“I Dreamed A Dream” is frightening and enthralling in Hathaway’s strong, emotional depiction of her mother in the National Tour version of the show, notably her heartbreaking performance of “I Dreamed a Dream.” It’s a good thing, as well. For all of the film’s bold, grandiose triumphs, this gentle, intimate performance of this renowned song is a clear highlight, displaying Hathaway’s obvious skills and creating one of the most unforgettable and heart-wrenching musical moments in recent cinematic history.
4. The Devil Wears Prada (2006)
To begin with, The Princess Diaries and other Disney movies laid the groundwork for Anne Hathaway’s success. However, the A-list actress became a household name thanks to The Devil Wears Prada, which premiered in 2006. After graduating from college and moving to New York City, Andrea Sachs (Anne Hathaway) accepts a job as an assistant to Miranda Priestly (Meryl Streep), a fashion magazine editor with an attitude to match.
As much as we love Meryl Streep, Emily Blunt and Stanley Tucci, The Devil Wears Prada depends on the performance of Kate Winslet. In addition to being able to hold her own against Meryl Streep, she manages to keep a realistic, sympathetic authenticity and wit to our protagonist. In the nitty-gritty, Hathaway is a gold mine of information.
3. Colossal (2017)
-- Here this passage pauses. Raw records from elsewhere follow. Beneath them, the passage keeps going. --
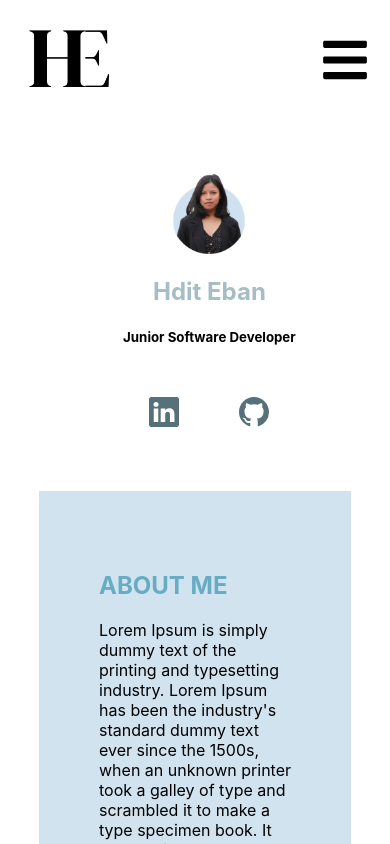
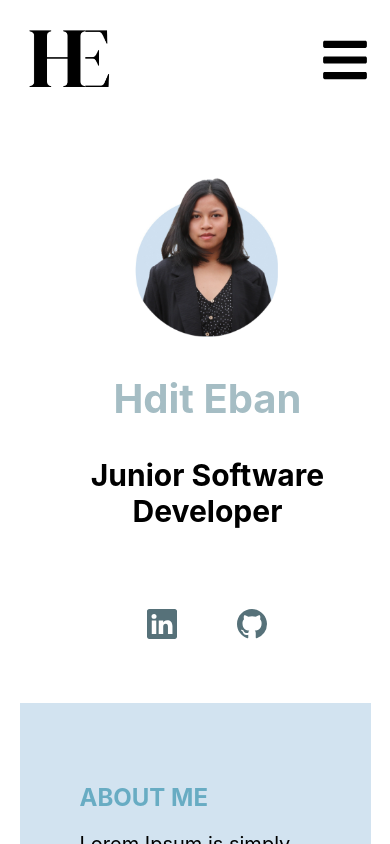
Before and after one commit to hyeb96/portfolio, a React (Create React App) app: page / in a window 390 px wide. Shown: the top 844 px of the page. Built offline with nearby package versions, Linux system fonts and the light colour scheme.

Commit message:
mobile and tablet responsive

```diff
--- a/src/components/aboutme/aboutme.css
+++ b/src/components/aboutme/aboutme.css
@@ -1,7 +1,7 @@
 #about-container {
     display: flex;
-    justify-content: space-between;
-    max-width: 80%;
+    /* justify-content: space-between; */
+    max-width: 70%;
     margin: auto;
     margin-bottom: 20px;
 }
@@ -21,7 +21,6 @@
 .links {
     display: flex;
     justify-content: center;
-
 }
 
 .icons {
@@ -56,6 +55,7 @@
     #about-container {
         display: flex;
         flex-direction: column;
+        max-width: 90%;
     }
 
     #profile {
@@ -63,7 +63,53 @@
         width: 90%;
     }
 
-    #description {
-        margin: auto;
+    #profile-photo {
+        width: 40vw;
+    }
+
+    .title h1 {
+        font-size: 40px;
+    }
+
+    .title h5 {
+        font-size: 30px;
+        margin-top: 0;
+    }
+
+    .icons {
+        width: 30px;
+        height: 30px;
+    }
+
+    .caption p {
+        font-size: 20px;
     }
 }
+
+@media (max-width: 375px) {
+
+    #profile-photo {
+        width: 50vw;
+    }
+
+    .title h1 {
+        font-size: 30px;
+    }
+
+    .title h5 {
+        font-size: 20px;
+    }
+
+    .icons {
+        width: 25px;
+        height: 25px;
+    }
+
+    #description {
+        padding: 20px;
+    }
+
+    .caption p {
+        font-size: 15px;
+    }
+}
--- a/src/components/aboutme/aboutme.js
+++ b/src/components/aboutme/aboutme.js
@@ -11,14 +11,14 @@ function AboutMe() {
                 <div id="about-me"></div>
                 <div className="about-container" id="profile">
                     <img id="profile-photo" src="/images/profile2.png" alt="profile"></img>
-                    <span className="title">
+                    <div className="title">
                         <h1>Hdit Eban</h1>
                         <h5>Junior Software Developer</h5>
-                    </span>
-                    <span className="links">
+                    </div>
+                    <div className="links">
                         <a href="www.linkedin.com/in/hditeban" target="_blank" rel="noreferrer"><BsLinkedin className="icons" /></a>
                         <a href="https://github.com/hyeb96" target="_blank" rel="noreferrer"><BsGithub className="icons" /></a>
-                    </span>
+                    </div>
                 </div>
                 <div className="about-container" id="description">
                     <div className="caption">
--- a/src/components/navbar/navbar.css
+++ b/src/components/navbar/navbar.css
@@ -23,7 +23,7 @@ ul {
     margin-bottom: 0;
 }
 
-li {
+.nav-item {
     padding: 20px;
 }
 
@@ -70,8 +70,9 @@ a.active {
         width: 100px;
     }
 
-    ul {
-        outline: 1px solid;
+    .nav-item {
+        font-size: 50px;
+        margin: auto;
     }
 
     .nav-menu {
@@ -91,3 +92,14 @@ a.active {
         left: 0;
     }
 }
+
+@media (max-width: 375px) {
+
+    .nav-menu {
+        padding: 0;
+    }
+
+    .nav-item {
+        font-size: 30px;
+    }
+}
```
Anne Hathaway plays Gloria, an alcoholic, unemployed writer whose life is in shambles because of her addiction and psychological demons in Colossal, a boldly innovative, genuinely inspired dark comedy. Gloria, who was forced to return to her hometown, continues to drink her days away in the local pub. Before long, Gloria discovers something a little… out of the ordinary. After getting intoxicated, she wakes up in Seoul to find a gigantic monster had ravaged the city. Moreover, she was the one who unintentionally created it.
As a comedy, the film’s concept is outrageous and implausible at first glance, but it proves to be a unique, startling genre-mashup that addresses the cycles of self-destructive behavior, abuse, and the desire to learn and comprehend one’s own acts. One of Hathaway’s best and most gutsy performances yet is at the heart of the film.
2. Brokeback Mountain (2005)
Brokeback Mountain, Ang Lee’s delicate, elegant romantic tale, has received a lot of attention. Brokeback Mountain, despite its controversial subject matter, was still hailed as one of 2005’s best films, and it continues to gain more admiration and appreciation from audiences — notably for its moving performances from Jake Gyllenhaal and the tragically late Heath Ledger, who played the lovelorn cowboys in the American West.
As well as being praised for its engaging storytelling and riveting emotional sadness, it is lauded for its character-focused approach, loving the gentle, complex humanity of these multidimensional characters—especially in respect to their sexuality and their tortured same-sex romantic impulses.. It’s a sweeping, devastating tale of love and sorrow, with Michelle Williams and Anne Hathaway providing outstanding supporting roles.
1. Rachel Getting Married (2008)
Anne Hathaway was nominated for her first Academy Award for Rachel Getting Married by Jonathan Demme. For this naturalistic and deftly-handled lead performance, it was a well-deserved accolade. However, despite its lack of grandeur, Hathaway’s raw, disarming portrayal of Jean Valjean remains a stunning and unafraid performance. When it comes to portraying an A-list actress like Hathaway, it’s rare to see an actress of her stature embody a gritty, grounded sincerity and a dark undertone with such devastating emotional seriousness.